> _EXERCISE BRIEF_: What lines in the entries below contain the word "BasicForm"? Copy all of them.

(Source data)
::::
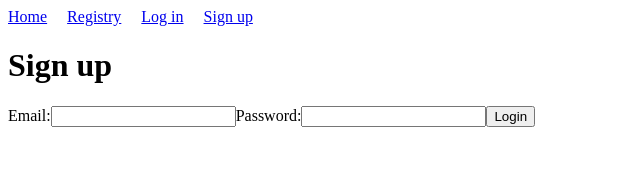
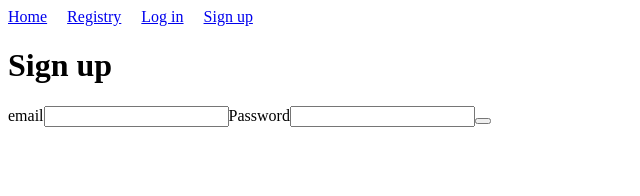
Before and after one commit to llopezin/mood_tracker, a Next.js app in the folder app/: page /sign-up in a window 1280 px wide. Shown: the top 196 px of the page, without its empty margins (0-640 px from the left). Built offline with nearby package versions, Linux system fonts and the light colour scheme; what @apollo/experimental-nextjs-app-support would draw is missing.

Commit message:
feat: creates reusable form and input components

```diff
--- /dev/null
+++ b/app/src/components/atoms/input.tsx
@@ -0,0 +1,18 @@
+import React from "react";
+
+interface InputProps {
+  label?: string;
+  type?: string;
+  name: string;
+}
+
+const defaultType = "text";
+
+export const Input = ({ label, type = defaultType, name }: InputProps) => {
+  return (
+    <label>
+      {label}
+      <input type={type} name={name} />
+    </label>
+  );
+};
--- /dev/null
+++ b/app/src/components/molecules/form.tsx
@@ -0,0 +1,44 @@
+"use client";
+
+import { redirect } from "next/navigation";
+
+import React, { ReactElement } from "react";
+import { useFormState } from "react-dom";
+
+export interface FormState {
+  message: string;
+  success: boolean;
+}
+
+const initialState: FormState = {
+  message: "",
+  success: false,
+};
+
+interface FormProps {
+  action: formAction;
+  children: ReactElement[];
+  redirectUrl?: string;
+}
+
+type formAction = (
+  _: FormState,
+  formData: FormData
+) => Promise<{ message: string; success: boolean }>;
+
+export const Form = ({ action, children, redirectUrl }: FormProps) => {
+  const [{ message, success }, formAction] = useFormState<FormState, FormData>(
+    action,
+    initialState
+  );
+
+  if (success && redirectUrl) redirect(redirectUrl);
+
+  return (
+    <form action={formAction}>
+      {children}
+
+      {message && <p>{message}</p>}
+    </form>
+  );
+};
--- a/app/src/components/signUpForm.tsx
+++ b/app/src/components/signUpForm.tsx
@@ -1,46 +1,21 @@
 "use client";
 
 import { handleSubmission } from "@/app/actions";
-import { redirect } from "next/navigation";
 
 import React from "react";
-import { useFormStatus, useFormState } from "react-dom";
-
-export interface LoginFormState {
-  message: string;
-  success: boolean;
-}
-
-const initialState: LoginFormState = {
-  message: "",
-  success: false,
-};
+import { useFormStatus } from "react-dom";
+import { Form } from "./molecules/form";
+import { Input } from "./atoms/input";
 
 export const SignUpForm = () => {
   const { pending } = useFormStatus();
 
-  const [{ message, success }, formAction] = useFormState<
-    LoginFormState,
-    FormData
-  >(handleSubmission, initialState);
+  return (
+    <Form action={handleSubmission}>
+      <Input name="email" label="email" type="email" />
+      <Input name="password" label="Password" type="password" />
 
-  if (success) redirect(`/`);
-
-  return (
-    <form action={formAction}>
-      <label>
-        Email:
-        <input type="email" name="email" />
-      </label>
-      <label>
-        Password:
-        <input type="password" name="password" />
-      </label>
-
-      <button type="submit" disabled={pending}>
-        Login
-      </button>
-      {message && <p>{message}</p>}
-    </form>
+      <button type="submit" disabled={pending} />
+    </Form>
   );
 };
```
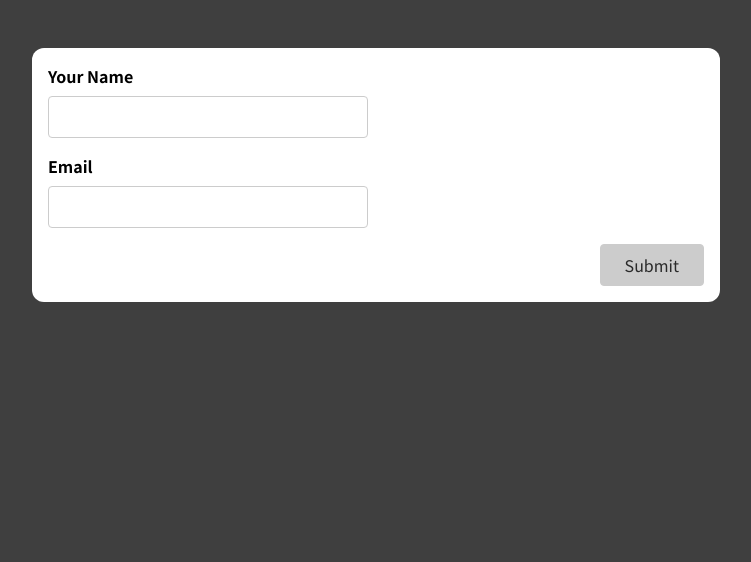
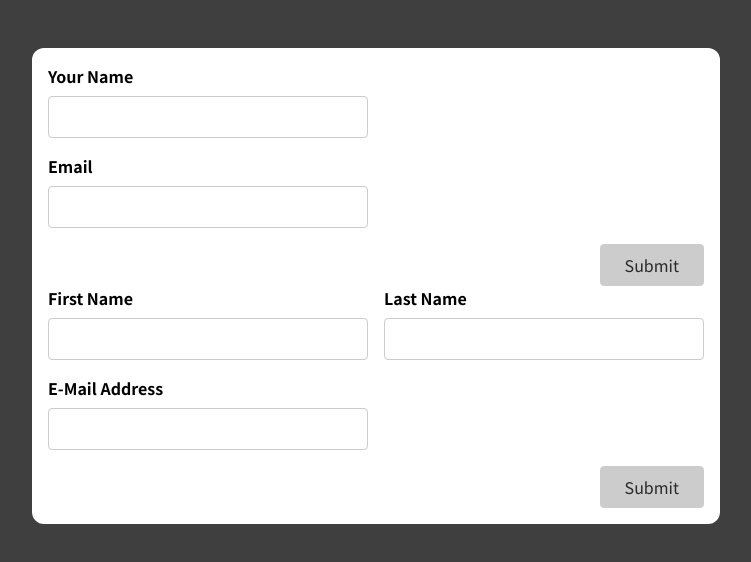
Before and after one commit to darshangit/react-forms-v17, a React (Create React App) app: page / in a window 1280 px wide. Shown: the top 562 px of the page, without its empty margins (264-1015 px from the left). Built offline with nearby package versions, Linux system fonts and the light colour scheme.

Commit message:
new form validation

```diff
--- a/src/App.js
+++ b/src/App.js
@@ -1,9 +1,11 @@
+import BasicForm from './components/BasicForm';
 import SimpleInput from './components/SimpleInput';
 
 function App() {
   return (
     <div className="app">
       <SimpleInput />
+      <BasicForm/>
     </div>
   );
 }
--- a/src/components/BasicForm.js
+++ b/src/components/BasicForm.js
@@ -1,22 +1,97 @@
+import useInput from "../hooks/use-input";
+
 const BasicForm = (props) => {
+  const {
+    value: firstName,
+    isValid: firstNameIsValid,
+    hasError: fnHasError,
+    valueChangeHandler: fnValueChangeHandler,
+    inputBlurHandler: fnInputBlurHandler,
+    reset: fnReset,
+  } = useInput((value) => value.trim() !== "");
+
+  const {
+    value: lastName,
+    isValid: lastNameIsValid,
+    hasError: lnHasError,
+    valueChangeHandler: lnValueChangeHandler,
+    inputBlurHandler: lnInputBlurHandler,
+    reset: lnReset,
+  } = useInput((value) => value.trim() !== "");
+
+  const {
+    value: email,
+    isValid: emailIsValid,
+    hasError: emailHasError,
+    valueChangeHandler: emailValueChangeHandler,
+    inputBlurHandler: emailInputBlurHandler,
+    reset: emailReset,
+  } = useInput((value) => value.includes("@"));
+
+  const formIsValid = firstNameIsValid && lastNameIsValid && emailIsValid;
+
+  const formSubmissionHandler = (event) => {
+    event.preventDefault();
+
+    if (!lastNameIsValid || !firstNameIsValid || !emailIsValid) {
+      return;
+    }
+    lnReset();
+    fnReset();
+    emailReset();
+  };
+
+  const fNameInputClasses = fnHasError
+    ? "form-control invalid"
+    : "form-control";
+
+  const lNameInputClasses = lnHasError
+    ? "form-control invalid"
+    : "form-control";
+
+  const emailInputClasses = emailHasError
+    ? "form-control invalid"
+    : "form-control";
+
   return (
-    <form>
-      <div className='control-group'>
-        <div className='form-control'>
-          <label htmlFor='name'>First Name</label>
-          <input type='text' id='name' />
+    <form onSubmit={formSubmissionHandler}>
+      <div className="control-group">
+        <div className={fNameInputClasses}>
+          <label htmlFor="fName">First Name</label>
+          <input
+            type="text"
+            id="fName"
+            onChange={fnValueChangeHandler}
+            onBlur={fnInputBlurHandler}
+            value={firstName}
+          />
+          {fnHasError && <p>F name is Invalid</p>}
         </div>
-        <div className='form-control'>
-          <label htmlFor='name'>Last Name</label>
-          <input type='text' id='name' />
+        <div className={lNameInputClasses}>
+          <label htmlFor="lName">Last Name</label>
+          <input
+            type="text"
+            id="lName"
+            onChange={lnValueChangeHandler}
+            onBlur={lnInputBlurHandler}
+            value={lastName}
+          />
+          {lnHasError && <p>L name is Invalid</p>}
         </div>
       </div>
-      <div className='form-control'>
-        <label htmlFor='name'>E-Mail Address</label>
-        <input type='text' id='name' />
+      <div className={emailInputClasses}>
+        <label htmlFor="email">E-Mail Address</label>
+        <input
+          type="text"
+          id="email"
+          onChange={emailValueChangeHandler}
+          onBlur={emailInputBlurHandler}
+          value={email}
+        />
+        {emailHasError && <p>Email is Invalid</p>}
       </div>
-      <div className='form-actions'>
-        <button>Submit</button>
+      <div className="form-actions">
+        <button disabled={!formIsValid}>Submit</button>
       </div>
     </form>
   );
--- a/src/components/SimpleInput.js
+++ b/src/components/SimpleInput.js
@@ -1,4 +1,3 @@
-import { useState } from "react";
 import useInput from "../hooks/use-input";
 
 const SimpleInput = (props) => {
@@ -61,7 +60,7 @@ const SimpleInput = (props) => {
         <label htmlFor="email">Email</label>
         <input
           type="text"
-          id="name"
+          id="email"
           onChange={emailChangeHandler}
           onBlur={emailBlurHandler}
           value={enteredEmail}
```
Also changed, not shown: 1 other file (tests, documents, lock files or other folders).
::::
> _SOLUTION TO THE PROBLEM_:
+import BasicForm from './components/BasicForm';
+      <BasicForm/>
--- a/src/components/BasicForm.js
+++ b/src/components/BasicForm.js
 const BasicForm = (props) => {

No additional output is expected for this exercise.